Content revision data
====================
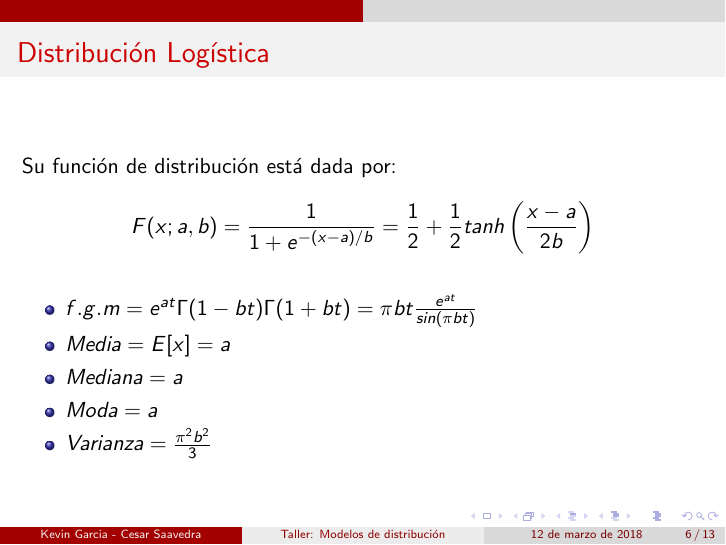
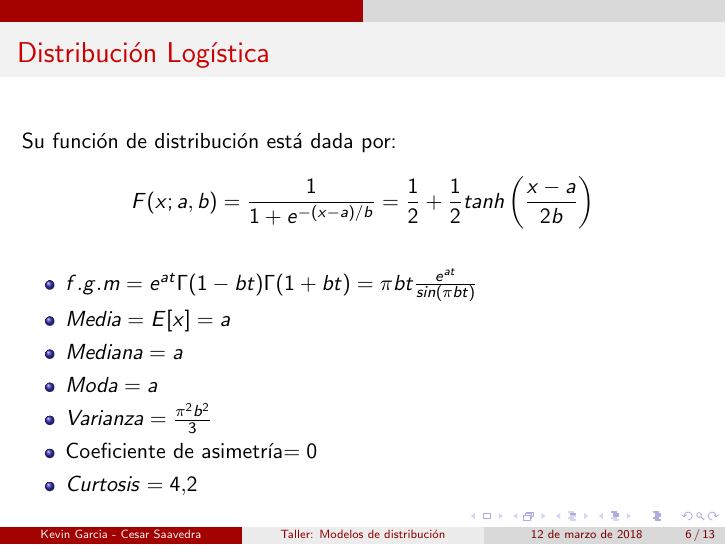
Before and after one commit to cesarsaa/Tarea-3-Simulacion, LaTeX slides (PRESENTACIÓN BEAMER/presentación tarea1.tex): page 6 of 13. Compiled offline with pdfLaTeX.

Commit message:
presentación final

```diff
--- a/PRESENTACIÓN BEAMER/presentación tarea1.tex
+++ b/PRESENTACIÓN BEAMER/presentación tarea1.tex
@@ -76,6 +76,8 @@ $$F(x;a,b)=\frac{1}{1+e^{-(x-a)/b}}=\frac{1}{2}+\frac{1}{2}tanh\left(\frac{x-a}{
 \item $Mediana=a$
 \item $Moda=a$
 \item $Varianza=\frac{\pi^2 b^2}{3}$
+\item Coeficiente de asimetría$=0$
+\item $Curtosis=4.2$
 \end{itemize}
 \end{frame}
 
```
Also changed, not shown: PRESENTACIÓN BEAMER/presentación tarea1.pdf, 2 other files.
====================
■ **Work instructions**:
Report each line in the data above that holds the word "frac" by copying it.

■ **Output below**:
@@ -76,6 +76,8 @@ $$F(x;a,b)=\frac{1}{1+e^{-(x-a)/b}}=\frac{1}{2}+\frac{1}{2}tanh\left(\frac{x-a}{
 \item $Varianza=\frac{\pi^2 b^2}{3}$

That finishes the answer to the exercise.